Your child has undoubtedly visited the dentist a handful of times. If it's a stressful event, here are some tips on how you can de-stress their dental experience:

Choose a kid-friendly dentist office. You may love your dentist, but is their office suited for the whole family? Consider taking your child to a different practice that caters to children. Many include colorful waiting rooms, books, toys and video games. Find a pediatric dentist near you at www.deltadentalil.com/provider-search/.

Praise your child after the appointment. Express how proud you are of your child after the dentist visit, compliment their sparkly smile and congratulate them on how well they take care of their teeth.

TEENAGERS

Dental anxiety isn't just for the little ones; teens experience dental anxiety too. If your teen is anxious about the dentist, try these tips:

Talk to your teen. Ask questions and offer advice. What are their expectations? What about the dentist makes them feel anxious?

Introduce relaxation techniques. There are many meditation programs that train patients how to relax their muscles. Studies show that these programs help to relieve dental anxiety.

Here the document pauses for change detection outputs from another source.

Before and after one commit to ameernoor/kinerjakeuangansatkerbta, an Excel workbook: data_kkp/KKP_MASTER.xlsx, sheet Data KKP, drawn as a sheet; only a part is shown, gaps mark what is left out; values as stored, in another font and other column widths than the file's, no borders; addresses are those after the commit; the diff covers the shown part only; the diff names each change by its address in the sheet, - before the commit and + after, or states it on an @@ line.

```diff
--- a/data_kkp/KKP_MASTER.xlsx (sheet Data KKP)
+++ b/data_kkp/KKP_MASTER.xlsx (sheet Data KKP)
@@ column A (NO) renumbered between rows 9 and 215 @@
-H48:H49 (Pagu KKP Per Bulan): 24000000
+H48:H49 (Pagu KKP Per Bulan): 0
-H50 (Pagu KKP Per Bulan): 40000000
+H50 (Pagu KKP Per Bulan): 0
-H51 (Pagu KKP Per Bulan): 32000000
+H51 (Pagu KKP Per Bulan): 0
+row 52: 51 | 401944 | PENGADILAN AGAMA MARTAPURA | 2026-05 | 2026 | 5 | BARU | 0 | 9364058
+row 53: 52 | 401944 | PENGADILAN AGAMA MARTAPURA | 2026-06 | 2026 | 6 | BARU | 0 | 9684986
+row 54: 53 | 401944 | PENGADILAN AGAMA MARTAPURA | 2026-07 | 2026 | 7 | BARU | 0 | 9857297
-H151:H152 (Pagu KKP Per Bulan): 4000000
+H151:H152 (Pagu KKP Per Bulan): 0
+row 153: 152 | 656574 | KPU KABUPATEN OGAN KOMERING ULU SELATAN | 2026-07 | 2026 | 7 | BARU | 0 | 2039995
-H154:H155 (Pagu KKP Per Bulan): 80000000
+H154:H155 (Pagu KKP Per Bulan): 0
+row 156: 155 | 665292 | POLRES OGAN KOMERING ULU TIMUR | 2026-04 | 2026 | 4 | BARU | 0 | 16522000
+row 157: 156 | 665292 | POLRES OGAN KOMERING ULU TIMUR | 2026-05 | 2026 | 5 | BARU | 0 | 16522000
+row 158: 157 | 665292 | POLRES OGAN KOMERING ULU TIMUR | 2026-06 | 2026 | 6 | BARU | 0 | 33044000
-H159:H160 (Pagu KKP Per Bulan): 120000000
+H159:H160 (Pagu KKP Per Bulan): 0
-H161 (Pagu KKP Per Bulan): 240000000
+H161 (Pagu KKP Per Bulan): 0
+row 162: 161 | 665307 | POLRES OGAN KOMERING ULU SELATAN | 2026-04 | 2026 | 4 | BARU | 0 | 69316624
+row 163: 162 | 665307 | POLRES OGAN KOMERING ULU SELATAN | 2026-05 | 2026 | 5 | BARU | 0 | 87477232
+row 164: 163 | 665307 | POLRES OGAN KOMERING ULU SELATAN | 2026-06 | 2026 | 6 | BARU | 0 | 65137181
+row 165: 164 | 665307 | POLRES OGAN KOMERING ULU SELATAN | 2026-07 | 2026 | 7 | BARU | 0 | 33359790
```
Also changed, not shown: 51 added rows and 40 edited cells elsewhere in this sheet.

A dental visit should be a good experience for your child. If it's not, try a variety of these age-appropriate methods. We'd love to hear other methods that have worked for your child. Share your advice in the comments section.